In the arena of an old lecture hall, in the row right behind me, sat a boy who if there was a casting-call for Karate Kid: The Musical would have undoubtedly played the starring role. He was just so baby-faced. I could hardly stand it. So instead of giving priority to Biology-For-Non-Majors, I focused on making sure every Tuesday and Thursday was the best hair day of my life. I also made sure that every time class dismissed into a frenzied splattering of stick-struck pool balls, I cast a glance or two his way. Now let me tell you, there was some real eye contact between us two. And for those of you well-versed in classic cinema, it was a Daniel-Ali level of eye contact. But I was patient. I knew the day would come where he would chase me down after class, wait for my gaggle of gal pals to evaporate, and we’d finally talk.
Fast forward now to a cold winter morning several weeks later. The alarm sounded and I silenced it. The next thing I knew after that brief pause of black, I was pulling beige sweats over my head like George Costanza trying to fit into cashmere. Not only did I have ten minutes to get to class, but it was an exam day. I grabbed a pencil and sprinted out the door, with not a spot of makeup, with my hair in a ponytail, and of course, with my retainer still in.

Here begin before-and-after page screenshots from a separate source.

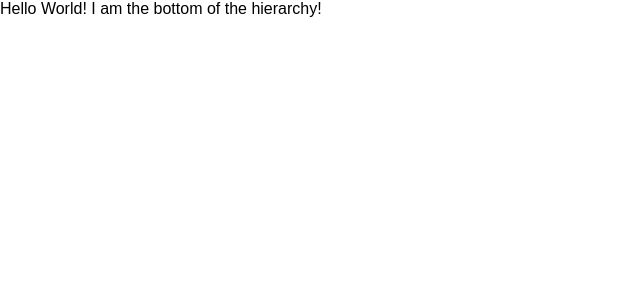
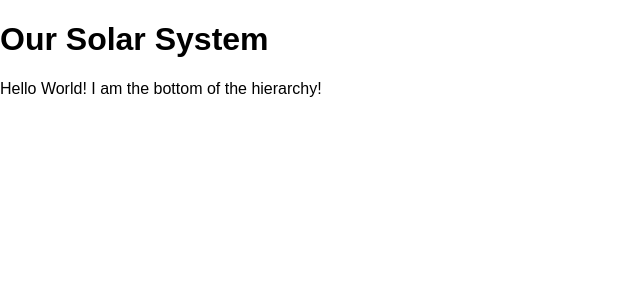
Before and after one commit to mwilsonthorne/week_16_JavaScript_React_Project, a React (Create React App) app: page / in a window 1280 px wide. Shown: the top 300 px of the page, without its empty margins (0-640 px from the left). Built offline with nearby package versions, Linux system fonts and the light colour scheme.

Commit message:
Added main header on SolarSystem.js

```diff
--- a/src/container/SolarSystem.js
+++ b/src/container/SolarSystem.js
@@ -4,7 +4,10 @@ import PlanetBox from '../component/PlanetBox.js';
 class SolarSystem extends Component {
   render() {
     return (
+      <div>
+        <h1>Our Solar System</h1>
         <PlanetBox />
+        </div>
     );
   }
 }
```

I snuck into the classroom and shielded my face, looking down at my scantron and bubbling away in concentration but mostly in misery when I remembered my appearance. I hurriedly turned it my exam, and began my walk of shame out the door, up the stairs, and off toward home. I was at the top of the stairs when I heard running behind me. My sensei senses tingled. No, no, no, no. Not now. Please not now. I kept looking forward as if I didn’t notice a thing and pushed my way out the door and into the sunlight. I kept marching forward, clenching my plastic jaws, until he was in front of me. Walking right in front of me. And even worse, looking back at me! Stalling to talk to me! I kept my neck craned down staring at my phone, dying on the inside. I did it for long enough that he kept walking and I kept walking and we eventually went our separate ways.
Well, I blew it. I blew it, and it was the end of the semester. All we had left was just one more class and one final exam.
But if I had learned anything from The Karate Kid, from the relentless challenge of the underdog to the Cobra Kai, it was to never go down without a fight.
So I curled my hair and I wore my cutest outfit to that final exam. I took that test and came out to wait for my friend Taylor while I actually waited for him. Taylor came out, so I politely suggested we wait for Megan. Megan came out, so I asked them to not move an inch while they very slowly explained to me that last question on the exam. They were in the middle of their lesson when the door busted open and out came my karate kid in shining armor. We looked at each other, but there was no point. My friends were talking to me- I was obviously busy and obviously uninterested. He kept walking. But before I had the chance to think of fear, before I had the chance to think at all, I shouted, “Hey!”
He turned around, and looked at me. “You look just like the Karate Kid.” He smiled confusedly. I beamed: “It’s a compliment.”